Heart disease is reversible. Medical science established this fact decades ago. What is required is that a heart patient switch to a diet of unrefined plant foods, for example, to beans, potatoes, oats, fruits, vegetables, nuts, seeds and other plant foods.
The article the Statesman published April 23 (“With statin therapy, take pros, cons to heart”) did not mention the effectiveness of a plant-based diet to lower cholesterol, reduce artery-clogging saturated fats and open up arteries. Instead, the article discussed a comparatively ineffective pill.

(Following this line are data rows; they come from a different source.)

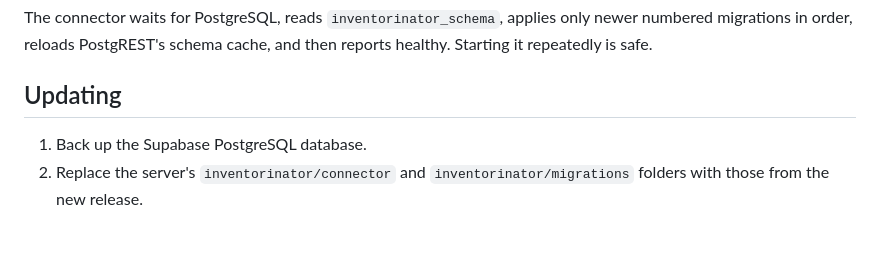
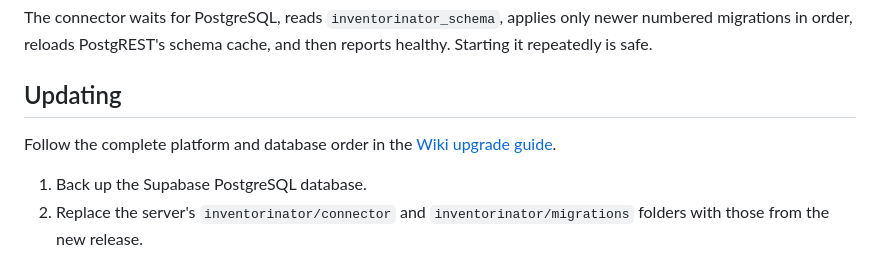
Before and after one commit to DavidThePurple/Inventorinator, a Markdown page: supabase/README.md, the part around the change. GitHub-like rendering; blank space fills up the shorter version.

Commit message:
Document safe Inventorinator upgrades

```diff
--- a/supabase/README.md
+++ b/supabase/README.md
@@ -72,6 +72,9 @@ reports healthy. Starting it repeatedly is safe.
 
 ## Updating
 
+Follow the complete platform and database order in the
+[Wiki upgrade guide](https://github.com/DavidThePurple/Inventorinator/wiki/How-to-Upgrade).
+
 1. Back up the Supabase PostgreSQL database.
 2. Replace the server's `inventorinator/connector` and
    `inventorinator/migrations` folders with those from the new release.
```
Also changed, not shown: README.md (+2 -0 lines).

In 1990 Dean Ornish, M.D., published the results of his Lifestyle Heart Trial, which proved that heart disease is reversible. Check our Ornish or cardiologists Robert Ostfeld and Joel Kahn on YouTube or in their books and articles. They will tell you to avoid meat, dairy, eggs and added oils if you want healthy arteries.
I suspect your readers would like to know that heart disease is preventable and reversible. This kind of information is far more helpful than the New York Times article you published April 23.
Reed Burkholder, Boise